» WHAT YOU SHOULD DO
Lines in the entries below where the word "parts" shows up should each be copied.

» DATA TO EXAMINE

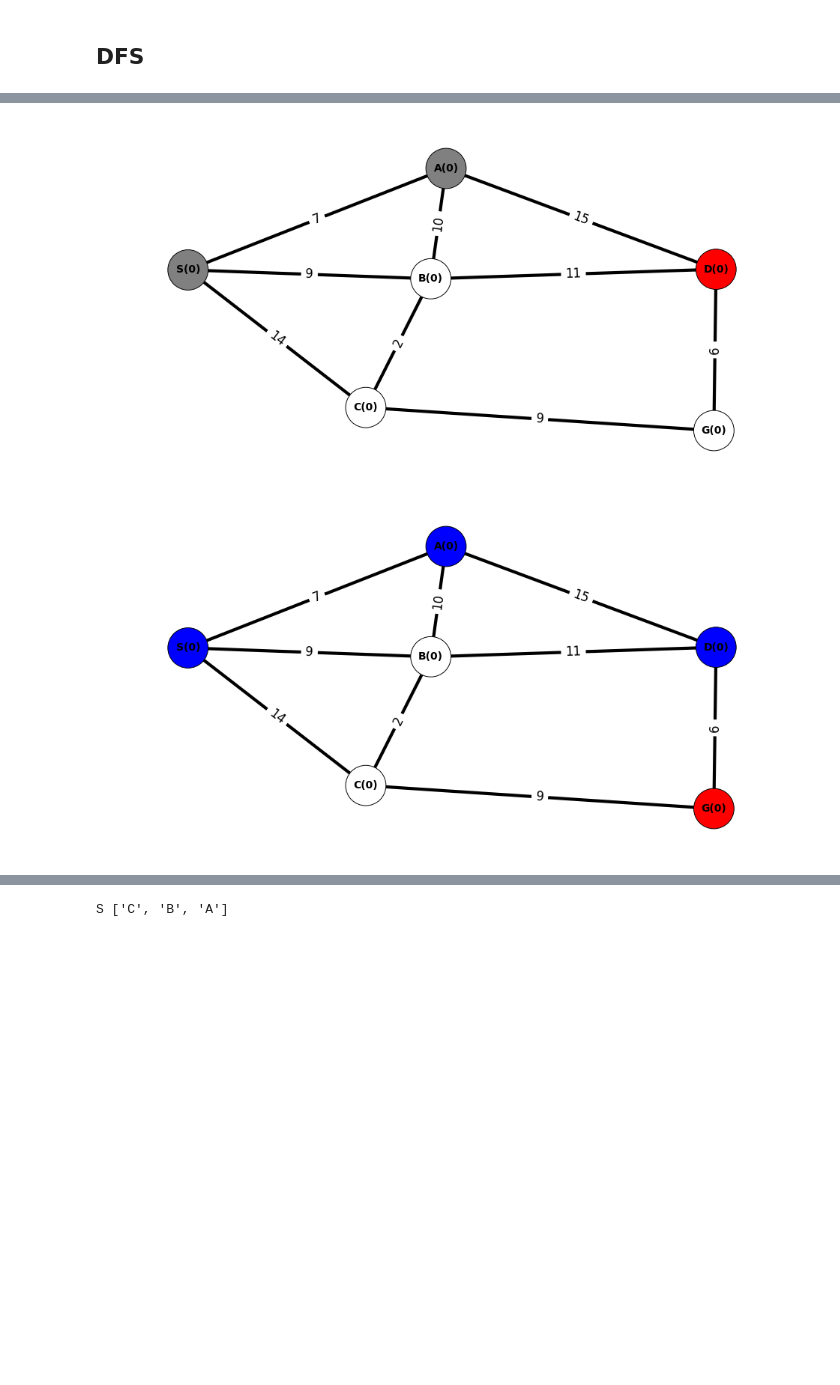
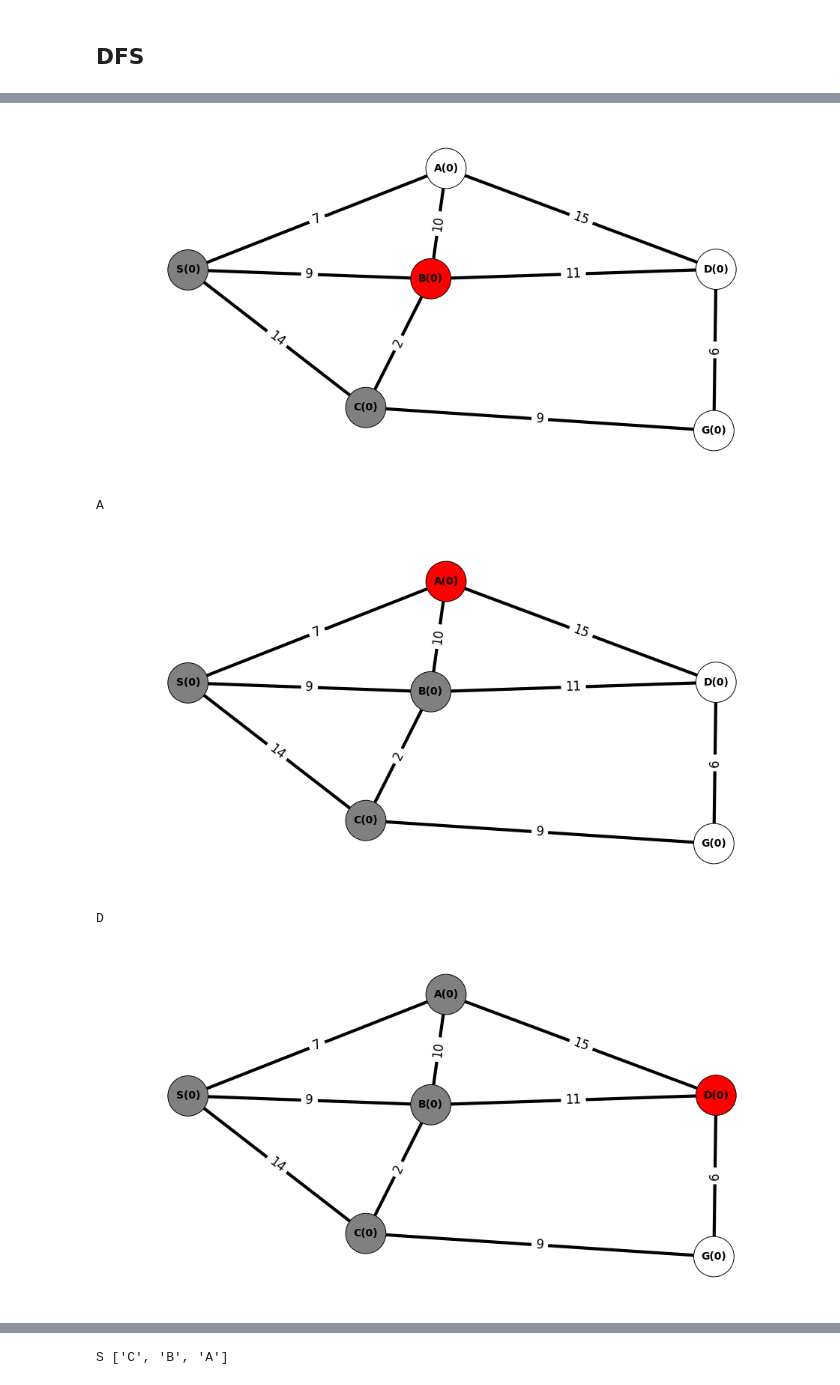
Before and after one commit to Aleksis99/Artificial-Intelligence, a Jupyter notebook: 01_blind_search.ipynb, the cells around one changed output, grey strips where cells are left out. Saved outputs shown, nothing was run; the diff lists cells and outputs as text; code cells hidden in the pictures; blank space fills up the shorter version.

```diff
--- a/01_blind_search.ipynb
+++ b/01_blind_search.ipynb
@@ -240,7 +239,7 @@ g = make_graph(
 # g.nodes['S'].color = 'red'
 # g.nodes['G'].color = 'green'
 # %%
-def resetColor(g):
+def reset_color(g):
     for _, node in g.nodes.items():
         node.color = "white"
 # %%
@@ -256,7 +254,7 @@ display_graph(g, "S")
 # %% [markdown]
 ## DFS
 # %%
-def dfsRec(g, curr, end):
+def dfs_rec(g, curr, end):
     if curr == end:
         g.nodes[curr].color = "blue"
         return True
@@ -265,17 +263,17 @@ def dfsRec(g, curr, end):
     print(curr)
     display_graph(g, curr)
 
-    for node, _ in reversed(g.edges[curr]):
+    for node, _ in g.edges[curr]:
         if (g.nodes[node].color == "white" and
-            dfsRec(g, node, end)):
+            dfs_rec(g, node, end)):
             g.nodes[curr].color = "blue"
             return True
 
     g.nodes[curr].color = "blue"
     return False
 # %%
-resetColor(g)
-dfsRec(g, "S", "G")
+reset_color(g)
+dfs_rec(g, "S", "G")
 display_graph(g, "G")
 # %% [output]
 S
@@ -286,2 +284,5 @@ D
-[figure, old version]
+[figure, new version]
+A
-[figure, old version]
+[figure, new version]
+D
+[figure, added]
```
Also changed, not shown: parts of 23 cells of this notebook, 14 other files.
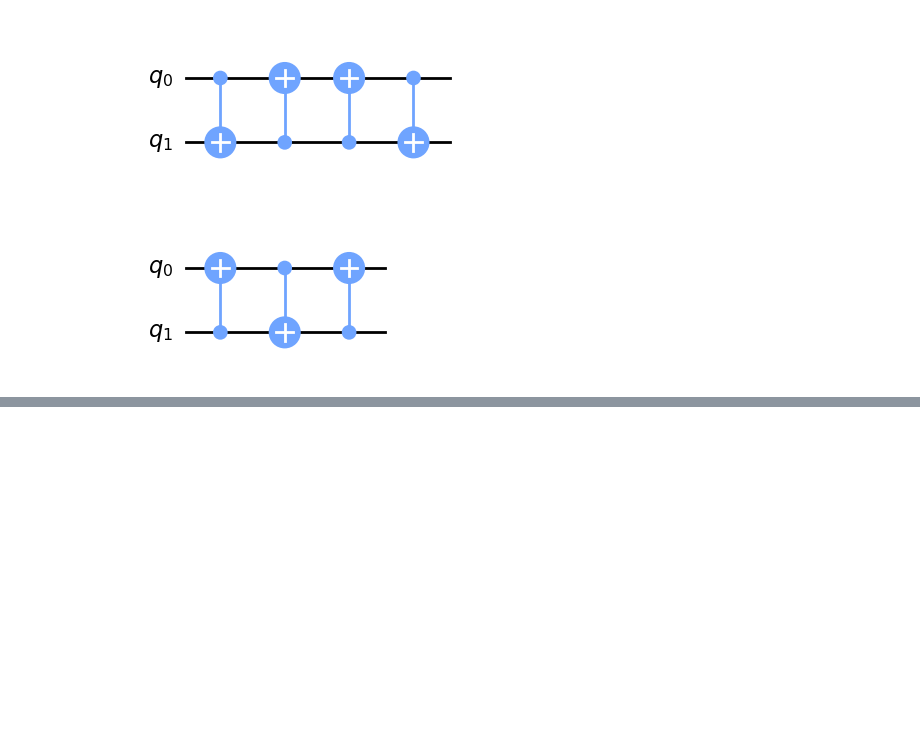
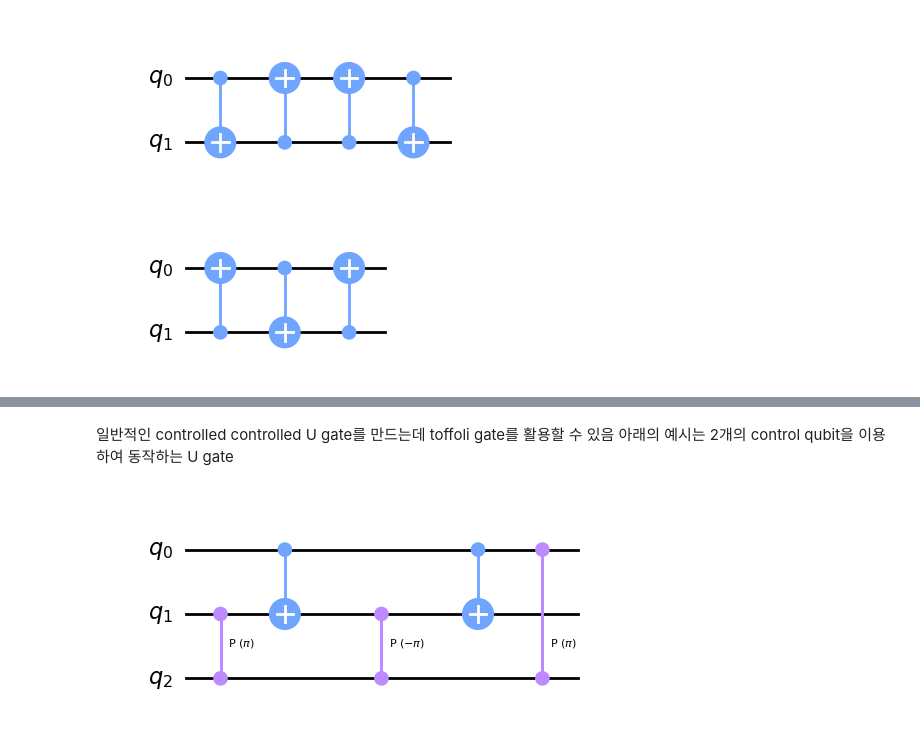
Before and after one commit to WisdomerLee/QuantumCircuit, a Jupyter notebook: SingleQubitGate/CircuitIdentities.ipynb, the cells around one changed output, grey strips where cells are left out. Cells and saved outputs as stored; diff of their text form; code cells hidden in the pictures; blank space fills up the shorter version.

```diff
--- a/SingleQubitGate/CircuitIdentities.ipynb
+++ b/SingleQubitGate/CircuitIdentities.ipynb
@@ -80,0 +131,16 @@ qc.draw(output='mpl')
+# %% [markdown]
+일반적인 controlled controlled U gate를 만드는데 toffoli gate를 활용할 수 있음
+아래의 예시는 2개의 control qubit을 이용하여 동작하는 U gate
+# %%
+qc = QuantumCircuit(3)
+#V gate
+qc.cp(theta, b, t)
+qc.cx(a,b)
+#Vdagger gate
+qc.cp(-theta, b, t)
+qc.cx(a,b)
+#V gate
+qc.cp(theta, a, t)
+qc.draw(output='mpl')
+# %% [output]
+[figure, added]
```
Also changed, not shown: parts of 18 cells of this notebook.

» SOLUTION FOR THIS EXERCISE
Also changed, not shown: parts of 23 cells of this notebook, 14 other files.
Also changed, not shown: parts of 18 cells of this notebook.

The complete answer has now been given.